The downturn across euro zone businesses eased slightly this month, although a dearth of new orders means the bloc's economy is likely to contract again in the second quarter, business surveys showed on Thursday.
Markit's flash Eurozone Services PMI, which surveys around 2,000 companies ranging from major banks to caterers, rose in May to 47.5, a three-month high, from 47.0 in April.
While that was a little better than economists polled by Reuters expected, the PMI has now spent 16 straight months below the 50 mark that divides growth and contraction.
French companies continued to fare poorly this month, while activity in German firms effectively stagnated.
Overall, survey compiler Markit said the surveys pointed to a similar economic performance in the second quarter as the 0.3 percent contraction the euro zone logged in the January-March period.
"There are signs the rate of decline is easing, which does suggest we may be moving into a period of stabilization, but it's taking a lot longer than most people anticipated," said Chris Williamson, chief economist at Markit.
"It's looking more like the end of the year (until) we're going to see the numbers start to show signs of stabilizing."
The new orders services index fell to 45.3 from 46.2, meaning a big upturn in the PMI next month looks unlikely.
Williamson said there were signs that the rate of decline eased this month in the "peripheral" euro zone countries outside Germany and France.
"But against that we've seen a worrying steep deterioration in service sector expectations for the year ahead."
Although business expectations for the year ahead hit an 11-month high in April, it plummeted in May to its lowest point since December.
The PMI for the manufacturing sector rose to 47.8 this month from 46.7 in April, while showing new orders and output declined at a slower pace, comfortably beating expectations of 47.0 predicted by economists.

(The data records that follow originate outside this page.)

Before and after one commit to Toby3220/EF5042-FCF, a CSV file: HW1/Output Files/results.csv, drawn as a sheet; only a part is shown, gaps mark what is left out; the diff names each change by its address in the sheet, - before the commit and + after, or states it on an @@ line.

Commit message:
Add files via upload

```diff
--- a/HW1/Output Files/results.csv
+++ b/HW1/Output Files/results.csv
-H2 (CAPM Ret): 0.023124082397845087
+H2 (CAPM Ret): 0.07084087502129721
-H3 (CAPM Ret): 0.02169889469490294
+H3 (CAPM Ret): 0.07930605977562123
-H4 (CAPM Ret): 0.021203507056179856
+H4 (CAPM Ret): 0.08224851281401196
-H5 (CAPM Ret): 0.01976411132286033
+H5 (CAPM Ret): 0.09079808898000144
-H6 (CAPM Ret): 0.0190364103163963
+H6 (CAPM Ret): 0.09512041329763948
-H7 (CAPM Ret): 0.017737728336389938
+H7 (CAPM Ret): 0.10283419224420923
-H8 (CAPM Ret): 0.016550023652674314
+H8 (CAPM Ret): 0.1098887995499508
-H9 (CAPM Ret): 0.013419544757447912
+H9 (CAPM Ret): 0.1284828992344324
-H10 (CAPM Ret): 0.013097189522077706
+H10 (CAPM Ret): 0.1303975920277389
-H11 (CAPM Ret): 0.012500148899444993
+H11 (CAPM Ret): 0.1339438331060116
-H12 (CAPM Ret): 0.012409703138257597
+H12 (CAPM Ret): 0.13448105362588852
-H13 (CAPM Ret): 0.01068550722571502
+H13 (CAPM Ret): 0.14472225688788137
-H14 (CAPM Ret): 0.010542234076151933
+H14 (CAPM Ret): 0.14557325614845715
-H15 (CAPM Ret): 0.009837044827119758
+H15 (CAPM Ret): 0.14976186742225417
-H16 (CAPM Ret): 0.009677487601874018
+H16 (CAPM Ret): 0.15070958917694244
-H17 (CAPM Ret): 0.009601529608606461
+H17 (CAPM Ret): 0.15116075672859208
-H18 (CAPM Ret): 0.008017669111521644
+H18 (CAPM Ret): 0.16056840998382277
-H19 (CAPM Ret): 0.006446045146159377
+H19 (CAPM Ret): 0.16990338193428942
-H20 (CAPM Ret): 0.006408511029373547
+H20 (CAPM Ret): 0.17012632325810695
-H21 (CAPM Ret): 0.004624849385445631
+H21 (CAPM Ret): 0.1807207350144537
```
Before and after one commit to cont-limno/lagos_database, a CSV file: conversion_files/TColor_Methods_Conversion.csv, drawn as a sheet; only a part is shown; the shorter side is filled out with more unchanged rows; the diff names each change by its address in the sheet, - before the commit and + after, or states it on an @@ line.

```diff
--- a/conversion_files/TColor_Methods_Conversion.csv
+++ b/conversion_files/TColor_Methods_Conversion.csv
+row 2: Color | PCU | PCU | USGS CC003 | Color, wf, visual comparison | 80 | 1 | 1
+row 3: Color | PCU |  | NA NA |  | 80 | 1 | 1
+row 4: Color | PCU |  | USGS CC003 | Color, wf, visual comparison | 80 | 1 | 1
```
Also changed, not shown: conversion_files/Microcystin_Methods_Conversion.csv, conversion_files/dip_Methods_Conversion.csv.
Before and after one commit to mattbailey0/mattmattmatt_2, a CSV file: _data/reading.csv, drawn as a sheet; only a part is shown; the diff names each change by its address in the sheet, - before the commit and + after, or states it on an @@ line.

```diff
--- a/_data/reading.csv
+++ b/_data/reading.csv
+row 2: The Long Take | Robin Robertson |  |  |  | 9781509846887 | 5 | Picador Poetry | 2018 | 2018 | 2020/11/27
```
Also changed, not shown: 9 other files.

Combining both the services and manufacturing reports, the composite PMI hit a three-month high of 47.7 in May, compared with April's 46.9, while showing continuing job losses.
Both the input and output prices index stayed below the 50 mark this month, indicating deflationary pressures.
"The European Central Bank doesn't have anything to worry about in relation to inflation," said Williamson.
"More likely, it's going to find it difficult to get inflation up to the level it wants," he added, referring to the central bank's target of close to 2 percent.